Date: 14 October 2006
Having watched the Cherries' first match under the caretaker managers, it was now my 'privilege' to watch the first match under the new 'permanent' coach (though why do I feel he won't prove as 'permanent' as O'Driscoll?). However, throughout the game, it wasn't Brighton vs. Bournemouth that kept coming to my mind, but Croatia vs. England three days ago. Firstly, the players had used every opportunity, in press announcements recorded on the Web, to express their support of the new boss in grovelling terms. Secondly our players seemed to be trying just a little too hard, presumably to impress the new boss, and their performances were adversely impacted as a result. And thirdly, having heard all the pundits on Wednesday declaring that 3-5-2 was now officially dead, had been rejected by managers with any sense ten years ago, and would never be attempted again by Steve McClaren, I was surprised to see Bournemouth line up - yes - 3-5-2. And when we switched to 4-4-2 at half time, not in response to anything in particular that was happening on the pitch but just to show we can, it started to feel like we'd hired Sean O'Driscoll Mark 2.
Of course, it's too early to judge the new manager, because he's hardly had time to get to know his squad yet. Clearly the appointment hasn't exactly been greeted, by fans, with boundless enthusiasm; so Bond has a point to prove to them anyway. The first thing we noted was that he was at least willing to acknowledge the fans, responding instantly to cries of "Bondy, Bondy, gissa wave". And he's a manager who likes to wear smart suits; it appeared he'd bought a new one specially for the occasion. He also likes to get into the technical area, and he passed messages to several players as the game progressed.
But what of his tactics? Was 3-5-2 (and the subsequent switch to 4-4-2) his choice? What about the player selection? He confessed responsibility for the latter. He had made the decision to play Maher and Hollands in preference to Cooke and Foley because he'd heard Millwall were a "physical" team so we didn't have room for lightweights. (He didn't use the word lightweights of course!) Well, this seems a weak argument, based mainly on rumour anyway; and, as it could probably be used of most matches at this level, it makes one wonder whether Cooke and Foley have any future now. The approach didn't really work. Foley's pace, and his important role as a goalscorer last season, will be missed - and indeed would have proved useful today. And Cummings is no replacement for him at all as a taker of corner kicks. Meanwhile, Cooke has been improving so much recently that it would have been good to see him play behind the strikers today, if only to enable Hayter to get further forward.
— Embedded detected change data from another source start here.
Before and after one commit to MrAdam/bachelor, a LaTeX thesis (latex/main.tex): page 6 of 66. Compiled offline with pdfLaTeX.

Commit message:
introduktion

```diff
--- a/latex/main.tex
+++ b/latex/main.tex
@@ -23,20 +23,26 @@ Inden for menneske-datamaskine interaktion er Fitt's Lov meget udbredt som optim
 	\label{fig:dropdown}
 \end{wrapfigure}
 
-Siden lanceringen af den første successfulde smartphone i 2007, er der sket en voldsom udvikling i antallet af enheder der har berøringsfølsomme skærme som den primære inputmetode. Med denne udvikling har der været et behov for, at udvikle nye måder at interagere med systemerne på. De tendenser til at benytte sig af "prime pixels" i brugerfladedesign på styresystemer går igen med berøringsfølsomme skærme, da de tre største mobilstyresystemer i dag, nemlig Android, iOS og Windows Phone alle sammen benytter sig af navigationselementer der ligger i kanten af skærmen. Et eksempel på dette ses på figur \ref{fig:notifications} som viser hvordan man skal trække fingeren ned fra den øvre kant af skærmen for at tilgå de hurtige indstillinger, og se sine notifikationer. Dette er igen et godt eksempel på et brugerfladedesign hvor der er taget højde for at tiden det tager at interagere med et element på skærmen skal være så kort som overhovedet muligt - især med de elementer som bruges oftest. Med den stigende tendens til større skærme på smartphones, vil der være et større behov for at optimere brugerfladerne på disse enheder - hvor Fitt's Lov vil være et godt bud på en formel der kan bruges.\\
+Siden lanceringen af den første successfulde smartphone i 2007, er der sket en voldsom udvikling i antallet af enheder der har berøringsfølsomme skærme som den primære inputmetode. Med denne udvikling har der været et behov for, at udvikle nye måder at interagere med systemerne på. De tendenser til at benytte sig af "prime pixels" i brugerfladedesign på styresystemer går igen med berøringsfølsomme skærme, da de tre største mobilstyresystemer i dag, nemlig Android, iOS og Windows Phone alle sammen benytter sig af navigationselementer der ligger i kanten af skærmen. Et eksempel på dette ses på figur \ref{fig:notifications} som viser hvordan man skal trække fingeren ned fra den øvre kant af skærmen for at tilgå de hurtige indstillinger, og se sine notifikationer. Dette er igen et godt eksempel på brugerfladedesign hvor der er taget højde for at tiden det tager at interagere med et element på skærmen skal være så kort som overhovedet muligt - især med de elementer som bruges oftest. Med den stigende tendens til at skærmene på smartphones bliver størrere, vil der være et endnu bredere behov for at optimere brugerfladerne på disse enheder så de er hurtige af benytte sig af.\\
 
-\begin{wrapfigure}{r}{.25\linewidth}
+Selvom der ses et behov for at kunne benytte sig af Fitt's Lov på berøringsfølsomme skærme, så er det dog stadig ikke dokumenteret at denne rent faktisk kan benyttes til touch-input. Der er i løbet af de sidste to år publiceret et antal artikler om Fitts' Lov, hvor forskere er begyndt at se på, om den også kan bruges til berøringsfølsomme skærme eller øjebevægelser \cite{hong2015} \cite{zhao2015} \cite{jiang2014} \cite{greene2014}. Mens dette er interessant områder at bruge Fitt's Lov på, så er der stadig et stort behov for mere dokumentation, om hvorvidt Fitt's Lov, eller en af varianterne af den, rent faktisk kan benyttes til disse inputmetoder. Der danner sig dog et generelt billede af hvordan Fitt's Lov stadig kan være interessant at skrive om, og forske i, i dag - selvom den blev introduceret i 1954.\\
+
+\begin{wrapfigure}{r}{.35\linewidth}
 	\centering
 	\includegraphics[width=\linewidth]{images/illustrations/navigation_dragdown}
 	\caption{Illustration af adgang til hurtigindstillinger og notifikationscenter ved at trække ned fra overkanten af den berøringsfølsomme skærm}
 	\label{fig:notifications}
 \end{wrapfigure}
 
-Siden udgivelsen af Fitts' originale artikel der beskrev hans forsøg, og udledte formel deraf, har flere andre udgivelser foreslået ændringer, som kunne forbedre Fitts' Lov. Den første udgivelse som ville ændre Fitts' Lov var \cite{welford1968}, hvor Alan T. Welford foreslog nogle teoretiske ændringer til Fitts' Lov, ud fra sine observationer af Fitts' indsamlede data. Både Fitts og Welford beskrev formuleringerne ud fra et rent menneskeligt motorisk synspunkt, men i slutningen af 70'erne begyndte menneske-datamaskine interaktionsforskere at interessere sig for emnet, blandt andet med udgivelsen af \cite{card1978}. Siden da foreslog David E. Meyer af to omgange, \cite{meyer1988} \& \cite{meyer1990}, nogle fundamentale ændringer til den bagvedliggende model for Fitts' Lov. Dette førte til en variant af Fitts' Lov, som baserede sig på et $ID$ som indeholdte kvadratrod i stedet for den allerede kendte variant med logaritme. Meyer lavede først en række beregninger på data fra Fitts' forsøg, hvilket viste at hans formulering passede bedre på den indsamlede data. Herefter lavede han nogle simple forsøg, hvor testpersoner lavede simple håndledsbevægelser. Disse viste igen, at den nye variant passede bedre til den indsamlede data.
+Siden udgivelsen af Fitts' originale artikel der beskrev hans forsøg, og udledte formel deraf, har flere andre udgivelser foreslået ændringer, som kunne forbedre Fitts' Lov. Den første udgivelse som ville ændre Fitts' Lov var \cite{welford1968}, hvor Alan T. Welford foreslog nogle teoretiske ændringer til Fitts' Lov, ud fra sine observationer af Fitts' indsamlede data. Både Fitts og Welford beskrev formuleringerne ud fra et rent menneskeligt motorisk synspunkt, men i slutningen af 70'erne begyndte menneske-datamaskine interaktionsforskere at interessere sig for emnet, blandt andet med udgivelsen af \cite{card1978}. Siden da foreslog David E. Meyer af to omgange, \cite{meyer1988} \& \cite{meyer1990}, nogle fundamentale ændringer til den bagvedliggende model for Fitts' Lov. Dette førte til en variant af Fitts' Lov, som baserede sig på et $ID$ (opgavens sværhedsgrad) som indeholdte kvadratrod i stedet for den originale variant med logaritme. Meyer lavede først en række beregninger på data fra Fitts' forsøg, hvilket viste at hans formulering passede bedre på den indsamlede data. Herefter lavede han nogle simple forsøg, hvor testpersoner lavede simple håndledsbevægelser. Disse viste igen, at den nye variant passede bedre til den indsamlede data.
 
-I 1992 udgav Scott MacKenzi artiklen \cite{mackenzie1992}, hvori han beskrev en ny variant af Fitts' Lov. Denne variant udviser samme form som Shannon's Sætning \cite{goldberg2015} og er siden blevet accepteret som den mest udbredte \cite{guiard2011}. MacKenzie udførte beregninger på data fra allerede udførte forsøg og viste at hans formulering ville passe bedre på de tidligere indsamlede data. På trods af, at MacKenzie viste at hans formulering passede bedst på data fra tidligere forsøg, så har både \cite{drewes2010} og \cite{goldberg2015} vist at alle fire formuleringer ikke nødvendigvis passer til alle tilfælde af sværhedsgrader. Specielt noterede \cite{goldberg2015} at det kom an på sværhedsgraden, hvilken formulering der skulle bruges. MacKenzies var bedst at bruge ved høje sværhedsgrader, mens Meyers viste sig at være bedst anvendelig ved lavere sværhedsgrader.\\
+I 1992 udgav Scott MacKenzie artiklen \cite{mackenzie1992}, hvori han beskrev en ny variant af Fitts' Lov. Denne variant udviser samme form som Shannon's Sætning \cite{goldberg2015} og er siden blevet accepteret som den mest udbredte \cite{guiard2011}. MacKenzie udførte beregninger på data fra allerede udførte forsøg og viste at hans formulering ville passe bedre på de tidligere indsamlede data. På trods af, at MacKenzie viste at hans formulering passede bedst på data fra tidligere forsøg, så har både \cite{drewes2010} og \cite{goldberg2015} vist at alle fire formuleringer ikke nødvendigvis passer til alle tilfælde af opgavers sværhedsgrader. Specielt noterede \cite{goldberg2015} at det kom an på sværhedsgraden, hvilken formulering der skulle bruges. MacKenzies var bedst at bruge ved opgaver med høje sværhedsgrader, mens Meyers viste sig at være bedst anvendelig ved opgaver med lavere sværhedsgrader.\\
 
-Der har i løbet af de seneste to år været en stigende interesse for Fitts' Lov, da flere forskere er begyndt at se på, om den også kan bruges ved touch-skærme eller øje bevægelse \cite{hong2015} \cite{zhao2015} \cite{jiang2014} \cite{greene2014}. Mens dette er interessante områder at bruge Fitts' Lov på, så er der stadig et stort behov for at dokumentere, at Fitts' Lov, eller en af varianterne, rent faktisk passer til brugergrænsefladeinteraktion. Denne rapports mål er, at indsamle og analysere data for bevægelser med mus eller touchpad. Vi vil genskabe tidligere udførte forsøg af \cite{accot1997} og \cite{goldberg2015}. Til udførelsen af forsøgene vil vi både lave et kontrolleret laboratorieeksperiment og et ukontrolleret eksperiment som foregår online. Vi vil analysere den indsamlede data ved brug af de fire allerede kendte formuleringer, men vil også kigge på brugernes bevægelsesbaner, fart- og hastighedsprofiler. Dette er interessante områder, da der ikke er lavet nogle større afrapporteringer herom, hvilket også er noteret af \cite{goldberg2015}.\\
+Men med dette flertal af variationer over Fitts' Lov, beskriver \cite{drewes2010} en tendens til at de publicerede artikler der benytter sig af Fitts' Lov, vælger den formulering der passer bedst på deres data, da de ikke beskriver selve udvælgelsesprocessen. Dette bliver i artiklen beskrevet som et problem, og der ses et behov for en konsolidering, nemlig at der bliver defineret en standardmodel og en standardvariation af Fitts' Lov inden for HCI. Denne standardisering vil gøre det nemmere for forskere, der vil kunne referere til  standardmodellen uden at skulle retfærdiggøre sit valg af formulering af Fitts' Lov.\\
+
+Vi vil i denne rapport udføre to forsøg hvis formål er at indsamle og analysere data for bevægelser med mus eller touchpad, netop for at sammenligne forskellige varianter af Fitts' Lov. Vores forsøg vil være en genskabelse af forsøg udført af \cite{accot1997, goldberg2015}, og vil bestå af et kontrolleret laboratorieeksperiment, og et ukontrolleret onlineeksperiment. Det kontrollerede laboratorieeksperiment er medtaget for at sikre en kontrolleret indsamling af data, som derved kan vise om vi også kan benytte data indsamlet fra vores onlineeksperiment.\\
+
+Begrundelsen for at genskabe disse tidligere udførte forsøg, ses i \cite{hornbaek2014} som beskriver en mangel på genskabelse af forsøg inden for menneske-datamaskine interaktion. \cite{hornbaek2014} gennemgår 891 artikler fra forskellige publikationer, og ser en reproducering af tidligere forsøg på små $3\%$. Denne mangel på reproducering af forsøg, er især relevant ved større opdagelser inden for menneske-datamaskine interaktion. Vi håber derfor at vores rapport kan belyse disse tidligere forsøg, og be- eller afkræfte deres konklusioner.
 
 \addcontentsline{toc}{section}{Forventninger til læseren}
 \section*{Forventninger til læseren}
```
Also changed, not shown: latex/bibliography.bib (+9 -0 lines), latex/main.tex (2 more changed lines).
Hayter was playing very deep - on one occasion even being spotted in the left full back position!
What of other players? Well, Best got a lot of the ball, but couldn't seem to hold it up long enough to penetrate Millwall's defence. Especially as the only other out-and-out forward was Fletcher, whose pace again let him down (as to be honest you'd expect with a player involved in his 500th game for the club). Holland had a very good game in patches, and at one time I was considering him for 'Man of the Match', but in the end the constantly-improving Anderton's skill and experience - especially as demonstrated in passes and set pieces - won him the award for my second mach in a row.
The game was very pacy, especially early on, but with both defences strong and the finishing touch missing on both sides. Bournemouth had their scoring chances - through Best, Anderton, Cummings and Hayter - and even Young attempted a fluky shot (?) with a bicycle kick in the second half. But, in the event, it was virtually the last kick of the first half that sealed the result. During a period, ironically, of Cherries' dominance, Haynes broke away and shot towards Bournemouth's goal. Stewart reacted well to save the shot but spilt the ball, unfortunately, into the path of Hackett, who unhesitatingly shot into an open goal. 1-0, and Millwall's third win in a row under their own caretaker management.
And finally: Millwall fans are a strange breed aren't they? Some spent the match trying to wind up the police by running into the corner section of their own stand, even though this achieved nothing and presented no threat to visiting supporters. Others, even more curiously, played with the ball whenever it was kicked into their stand, refusing to give it back. No action was taken against them. But Millwall also have some sensible fans of course, and after the match some were kind enough to say that a draw would not have been unfair.
The starting line-up (with my scores out of ten) was :